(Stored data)
BEGIN

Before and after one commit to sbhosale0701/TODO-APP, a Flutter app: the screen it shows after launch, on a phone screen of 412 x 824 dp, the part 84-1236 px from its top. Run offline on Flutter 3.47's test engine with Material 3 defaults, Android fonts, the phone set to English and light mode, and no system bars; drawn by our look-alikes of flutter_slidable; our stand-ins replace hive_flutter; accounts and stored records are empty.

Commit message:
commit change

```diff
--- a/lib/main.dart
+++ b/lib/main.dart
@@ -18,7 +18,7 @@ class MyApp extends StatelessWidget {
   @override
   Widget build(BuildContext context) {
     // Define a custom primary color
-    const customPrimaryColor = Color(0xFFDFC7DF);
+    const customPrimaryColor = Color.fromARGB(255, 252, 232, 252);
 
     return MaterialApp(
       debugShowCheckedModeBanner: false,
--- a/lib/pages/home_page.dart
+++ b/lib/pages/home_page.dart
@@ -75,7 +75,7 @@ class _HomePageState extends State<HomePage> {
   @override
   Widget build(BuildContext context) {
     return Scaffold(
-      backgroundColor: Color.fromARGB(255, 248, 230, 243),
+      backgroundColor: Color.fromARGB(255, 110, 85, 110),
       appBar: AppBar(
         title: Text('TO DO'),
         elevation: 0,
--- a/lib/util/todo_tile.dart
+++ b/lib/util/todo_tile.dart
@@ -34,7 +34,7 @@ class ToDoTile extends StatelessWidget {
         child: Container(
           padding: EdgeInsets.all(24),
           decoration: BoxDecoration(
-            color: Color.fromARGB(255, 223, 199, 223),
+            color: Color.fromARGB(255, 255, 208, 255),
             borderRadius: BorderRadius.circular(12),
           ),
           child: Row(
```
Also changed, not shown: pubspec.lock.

END
BEGIN

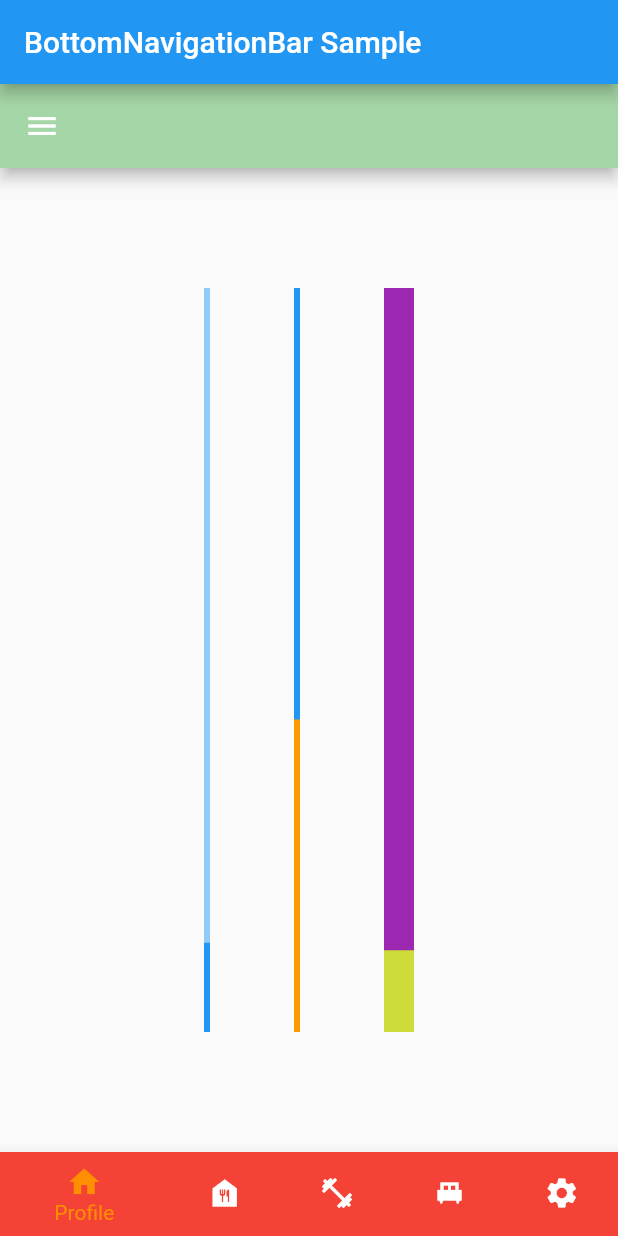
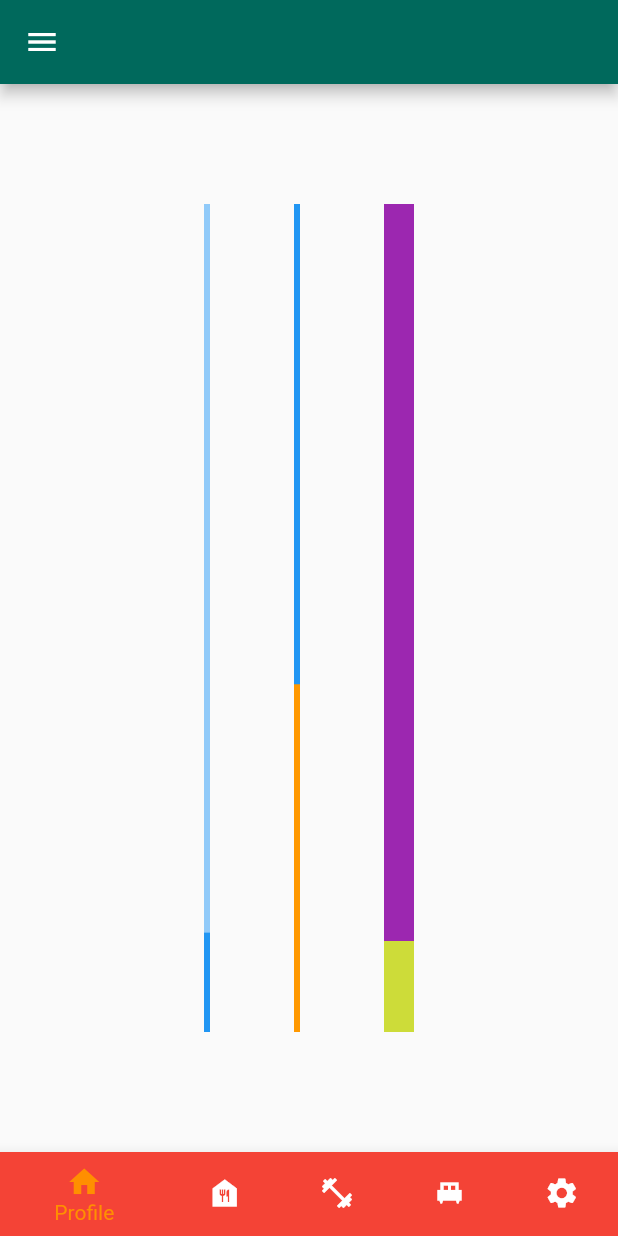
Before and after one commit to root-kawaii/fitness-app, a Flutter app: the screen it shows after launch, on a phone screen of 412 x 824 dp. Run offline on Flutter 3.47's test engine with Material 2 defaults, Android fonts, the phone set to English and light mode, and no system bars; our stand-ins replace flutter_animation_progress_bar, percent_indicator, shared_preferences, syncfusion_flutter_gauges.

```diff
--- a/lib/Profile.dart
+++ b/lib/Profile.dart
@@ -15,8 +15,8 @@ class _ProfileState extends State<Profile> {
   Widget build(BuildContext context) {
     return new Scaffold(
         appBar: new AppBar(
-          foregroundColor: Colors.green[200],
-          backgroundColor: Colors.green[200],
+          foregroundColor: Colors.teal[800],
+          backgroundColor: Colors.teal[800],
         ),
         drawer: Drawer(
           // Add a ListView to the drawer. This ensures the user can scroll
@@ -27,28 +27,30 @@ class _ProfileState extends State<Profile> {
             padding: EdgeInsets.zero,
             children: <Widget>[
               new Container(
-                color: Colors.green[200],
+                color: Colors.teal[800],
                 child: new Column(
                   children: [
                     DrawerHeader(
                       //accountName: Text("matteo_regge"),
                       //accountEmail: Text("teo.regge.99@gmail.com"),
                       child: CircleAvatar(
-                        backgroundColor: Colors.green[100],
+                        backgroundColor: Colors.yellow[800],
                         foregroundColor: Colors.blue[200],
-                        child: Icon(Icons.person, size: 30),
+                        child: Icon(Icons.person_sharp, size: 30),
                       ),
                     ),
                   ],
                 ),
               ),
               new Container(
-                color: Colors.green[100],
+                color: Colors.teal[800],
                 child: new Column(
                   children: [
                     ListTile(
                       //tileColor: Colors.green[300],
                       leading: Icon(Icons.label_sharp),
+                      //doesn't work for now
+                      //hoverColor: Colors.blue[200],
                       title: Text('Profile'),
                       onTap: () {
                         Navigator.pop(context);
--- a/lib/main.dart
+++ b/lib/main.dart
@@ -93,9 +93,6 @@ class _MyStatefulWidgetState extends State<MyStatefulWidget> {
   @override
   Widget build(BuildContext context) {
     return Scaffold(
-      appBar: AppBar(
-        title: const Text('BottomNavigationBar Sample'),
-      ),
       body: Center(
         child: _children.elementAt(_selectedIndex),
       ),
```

END

— Work order —
Reply with nothing but a number: how many lines of the entries above contain the string "const"?

— Reply —
3